FCRA lawsuits are on the rise. No industry is safe from the fines the FCRA slaps on them for any violations. Thankfully, the FCRA states pretty clearly what employers must abide by. Now would be a good time to make sure your FCRA policies are compliant. Here are some steps to take:
- Disclosure: A disclosure form stating an employer will be doing a background check on the applicant must be provided prior to the background check. Courts have not ruled in favor of employers who have included this disclosure in job applications. A stand-alone disclosure form must be given to the applicant.
- Authorization Form: This form allows the employer to conduct the background check. A valid signature on this form prior to the background check process is mandatory.

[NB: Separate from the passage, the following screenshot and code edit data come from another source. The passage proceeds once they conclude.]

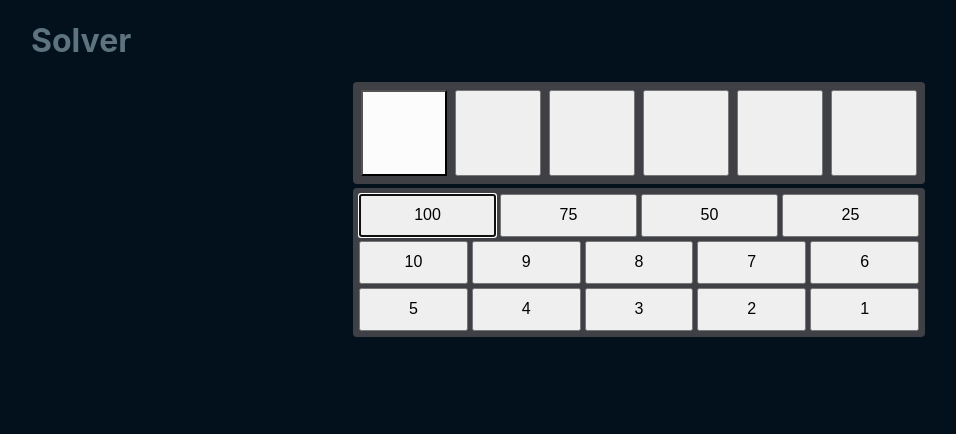
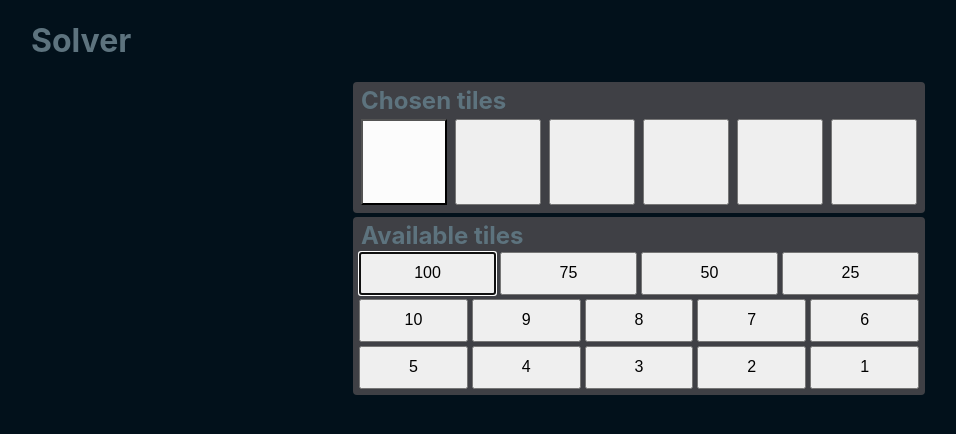
Before and after one commit to jeffs/countdown, a React (Create React App) app: page / in a window 1280 px wide. Shown: the top 434 px of the page, without its empty margins (1-957 px from the left). Built offline with nearby package versions, Linux system fonts and the light colour scheme.

Commit message:
Add Card/section headers

```diff
--- a/src/Card.css
+++ b/src/Card.css
@@ -4,3 +4,9 @@
   margin: var(--space);
   padding: var(--space);
 }
+
+.card__header {
+  margin: 0 var(--space) 0 var(--space);
+  margin-top: 0;
+  margin-bottom: 0;
+}
--- a/src/Card.tsx
+++ b/src/Card.tsx
@@ -5,7 +5,15 @@ import "./Card.css";
 export default function Card(props: {
   children?: ReactNode;
   className?: string;
+  header?: string;
 }) {
   const className = props.className ? `card ${props.className}` : "card";
-  return <section className={className}>{props.children}</section>;
+  return (
+    <section className={className}>
+      {props.header && (
+        <h2 className="card__header">{props.header}</h2>
+      )}
+      {props.children}
+    </section>
+  );
 }
--- a/src/Solver.css
+++ b/src/Solver.css
@@ -8,9 +8,6 @@
 }
 
 .solver__board {
-  display: flex;
-  flex-wrap: wrap;
-  justify-content: center;
   margin-left: auto;
   margin-right: auto;
   max-width: var(--solver-board-width);
@@ -46,3 +43,9 @@
 .solver__place--current {
   background-color: var(--highlight);
 }
+
+.solver__places {
+  display: flex;
+  flex-wrap: wrap;
+  justify-content: center;
+}
--- a/src/Solver.tsx
+++ b/src/Solver.tsx
@@ -34,7 +34,7 @@ interface ChooserProps {
 
 function Chooser(props: ChooserProps) {
   return (
-    <Card className="solver__chooser">
+    <Card className="solver__chooser" header="Available tiles">
       <ChooserRow numbers={[100, 75, 50, 25]} {...props} />
       <ChooserRow numbers={[10, 9, 8, 7, 6]} {...props} />
       <ChooserRow numbers={[5, 4, 3, 2, 1]} {...props} />
@@ -71,7 +71,8 @@ interface BoardProps {
 
 function Board(props: BoardProps) {
   return (
-    <Card className="solver__board">
+    <Card className="solver__board" header="Chosen tiles">
+      <div className="solver__places">
         {props.values.map((value, index) => (
           <Place
             id={index + 1}
@@ -81,6 +82,7 @@ function Board(props: BoardProps) {
             value={value}
           />
         ))}
+      </div>
     </Card>
   );
 }
```
Lines whose indentation alone changed are shown as unchanged.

- Pre-adverse action: If anything negative is revealed during a background check that will affect an applicant’s ability to get the job, you must follow a certain procedure. You must provide the applicant with a copy of their report, allow the applicant to dispute their report and provide the applicant with the required “Summary of Rights”.
- Dispute: You must allow the applicant reasonable time to dispute information. The FCRA does not give specifics to an exact time frame, but generally 5 business days is acceptable.

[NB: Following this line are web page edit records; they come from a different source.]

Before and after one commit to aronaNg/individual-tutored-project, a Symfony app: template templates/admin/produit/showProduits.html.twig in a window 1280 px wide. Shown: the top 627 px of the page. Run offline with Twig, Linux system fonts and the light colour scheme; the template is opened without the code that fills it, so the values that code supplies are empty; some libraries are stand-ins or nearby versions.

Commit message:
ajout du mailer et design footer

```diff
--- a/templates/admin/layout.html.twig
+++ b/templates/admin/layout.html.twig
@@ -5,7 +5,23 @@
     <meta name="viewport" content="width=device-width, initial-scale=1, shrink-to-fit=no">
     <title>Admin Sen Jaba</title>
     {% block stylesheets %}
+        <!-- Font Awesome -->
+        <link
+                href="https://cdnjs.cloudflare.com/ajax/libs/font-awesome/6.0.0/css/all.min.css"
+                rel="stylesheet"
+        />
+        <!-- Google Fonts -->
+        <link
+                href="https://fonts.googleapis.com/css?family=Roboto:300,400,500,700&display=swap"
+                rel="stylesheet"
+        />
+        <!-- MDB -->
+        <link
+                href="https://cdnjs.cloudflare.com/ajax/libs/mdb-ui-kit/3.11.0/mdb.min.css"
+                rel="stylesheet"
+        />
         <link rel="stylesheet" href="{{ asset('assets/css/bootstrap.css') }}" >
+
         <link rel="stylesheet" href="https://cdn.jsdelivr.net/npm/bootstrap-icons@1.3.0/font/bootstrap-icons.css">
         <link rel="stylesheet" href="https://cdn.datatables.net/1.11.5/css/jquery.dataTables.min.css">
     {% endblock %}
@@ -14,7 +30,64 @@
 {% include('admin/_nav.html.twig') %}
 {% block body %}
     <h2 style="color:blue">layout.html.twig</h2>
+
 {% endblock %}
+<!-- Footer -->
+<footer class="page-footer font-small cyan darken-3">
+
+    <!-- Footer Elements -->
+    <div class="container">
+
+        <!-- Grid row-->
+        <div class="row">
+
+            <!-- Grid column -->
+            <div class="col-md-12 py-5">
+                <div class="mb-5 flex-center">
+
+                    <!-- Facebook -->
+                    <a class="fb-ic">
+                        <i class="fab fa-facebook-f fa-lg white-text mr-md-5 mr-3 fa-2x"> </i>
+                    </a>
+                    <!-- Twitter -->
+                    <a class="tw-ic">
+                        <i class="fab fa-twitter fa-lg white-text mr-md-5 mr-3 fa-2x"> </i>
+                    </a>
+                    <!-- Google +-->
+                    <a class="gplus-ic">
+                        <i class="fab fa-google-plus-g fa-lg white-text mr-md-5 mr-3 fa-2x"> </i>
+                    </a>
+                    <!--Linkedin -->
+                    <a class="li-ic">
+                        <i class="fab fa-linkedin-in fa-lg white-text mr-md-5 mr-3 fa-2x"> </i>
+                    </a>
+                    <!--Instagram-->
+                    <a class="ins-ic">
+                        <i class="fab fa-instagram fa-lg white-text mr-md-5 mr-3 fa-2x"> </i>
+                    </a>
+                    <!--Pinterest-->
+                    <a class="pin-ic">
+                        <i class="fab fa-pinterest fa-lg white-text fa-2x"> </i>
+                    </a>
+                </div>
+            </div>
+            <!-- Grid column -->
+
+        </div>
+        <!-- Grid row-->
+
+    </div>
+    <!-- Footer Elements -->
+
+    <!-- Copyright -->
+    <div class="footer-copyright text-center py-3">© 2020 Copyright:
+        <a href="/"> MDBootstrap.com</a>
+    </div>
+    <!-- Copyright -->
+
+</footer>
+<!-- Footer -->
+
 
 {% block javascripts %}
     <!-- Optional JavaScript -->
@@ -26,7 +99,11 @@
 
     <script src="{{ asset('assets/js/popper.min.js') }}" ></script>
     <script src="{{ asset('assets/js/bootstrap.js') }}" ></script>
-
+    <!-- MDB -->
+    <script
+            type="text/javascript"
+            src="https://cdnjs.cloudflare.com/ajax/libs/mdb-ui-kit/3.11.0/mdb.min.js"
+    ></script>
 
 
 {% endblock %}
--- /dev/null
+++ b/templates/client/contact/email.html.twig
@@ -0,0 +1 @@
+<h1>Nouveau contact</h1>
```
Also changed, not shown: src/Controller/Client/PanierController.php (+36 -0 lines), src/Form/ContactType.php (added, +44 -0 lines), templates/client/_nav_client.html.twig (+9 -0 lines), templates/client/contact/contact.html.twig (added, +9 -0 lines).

- Adverse Action: Applicants must be provided with an adverse action letter, a summary of their rights, a completed report and your CRA’s contact information.

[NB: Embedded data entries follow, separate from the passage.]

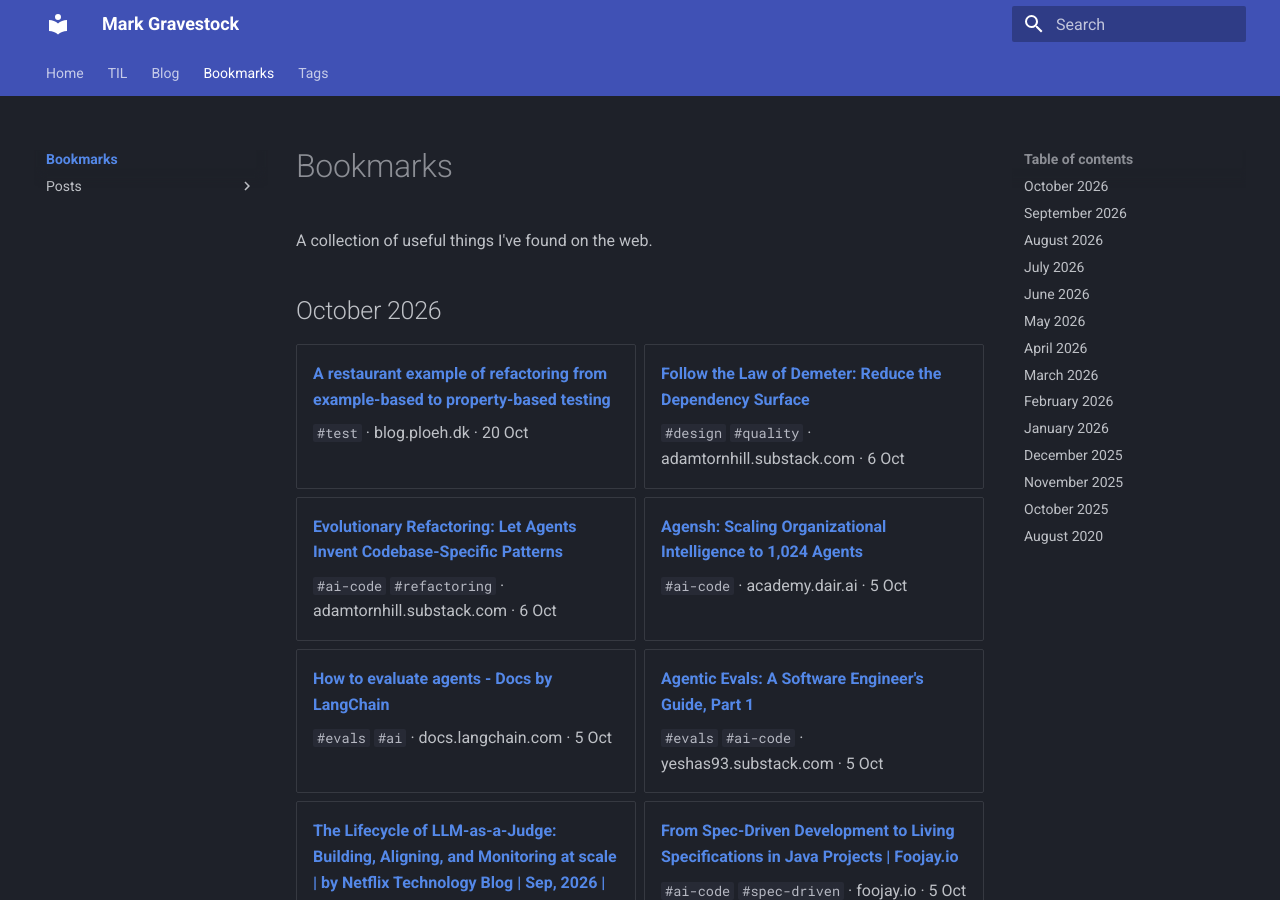
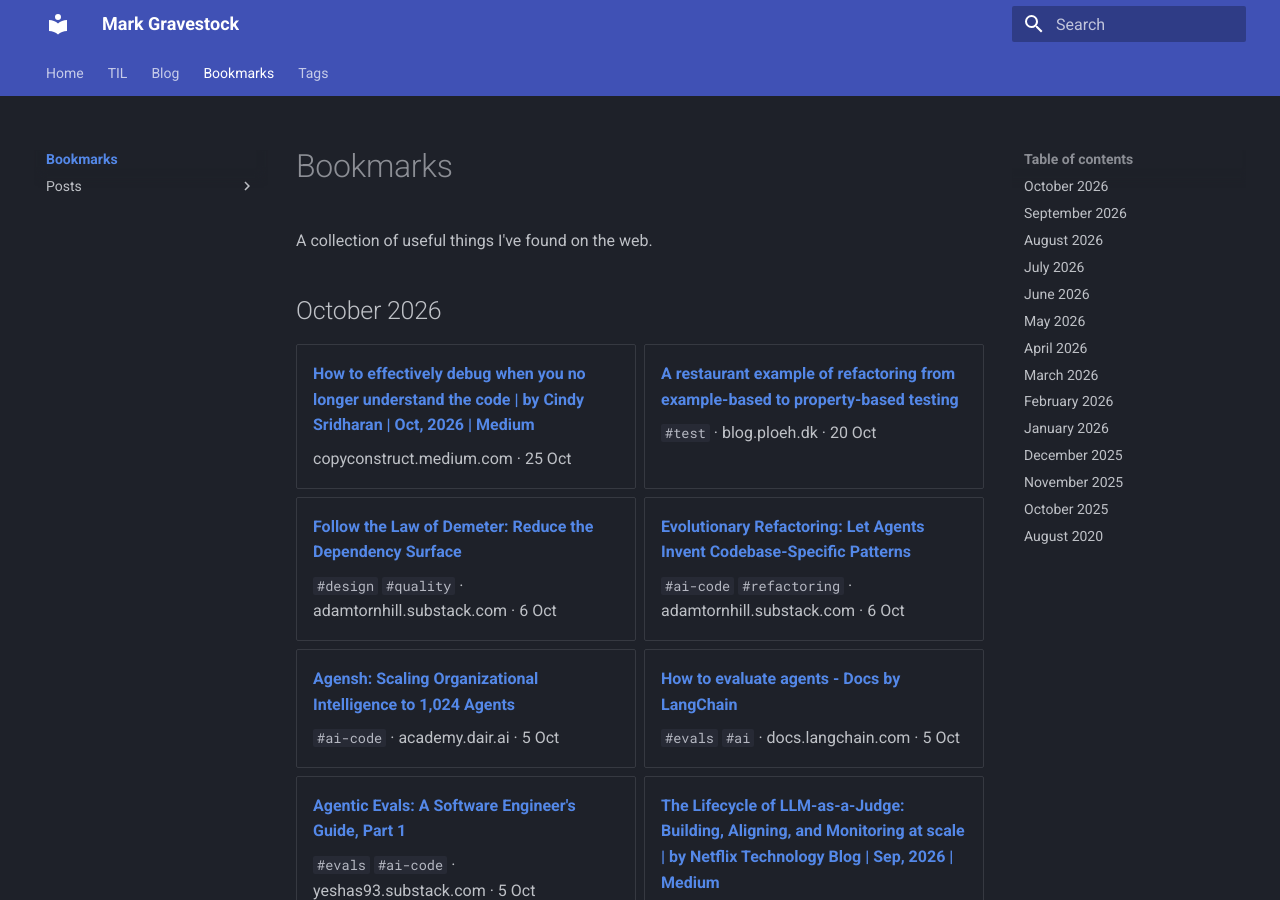
Before and after one commit to MarkGravestock/personal-site, an MkDocs documentation site: the page built from docs/bookmarks/index.md, in a window 1280 px wide and 900 px high. Built offline with MkDocs 1.6.1 and Material for MkDocs 9.7.7, drawn with Linux system fonts in a browser that asks for light colours.

Commit message:
chore: update bookmarks 2026-10-26

```diff
--- a/docs/bookmarks/index.md
+++ b/docs/bookmarks/index.md
@@ -8,6 +8,10 @@ A collection of useful things I've found on the web.
 ## October 2026
 
 <div class="grid cards" markdown>
+
+- **[How to effectively debug when you no longer understand the code | by Cindy Sridharan | Oct, 2026 | Medium](posts/2026-10-25-how-to-effectively-debug-when-you-no-longer-unders.md)**
+
+    copyconstruct.medium.com · 25 Oct
 
 - **[A restaurant example of refactoring from example-based to property-based testing](posts/2026-10-20-a-restaurant-example-of-refactoring-from-example-b.md)**
 
```
Also changed, not shown: docs/bookmarks/posts/2026-10-25-how-to-effectively-debug-when-you-no-longer-unders.md (added, +8 -0 lines).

Taking these steps can help protect your business and the rights of your applicants. Working with a screening company helps take away the stress of having to keep up with the frequent changes in the FCRA’s policy. Background Check Central keeps up-to-date on these changes to help you.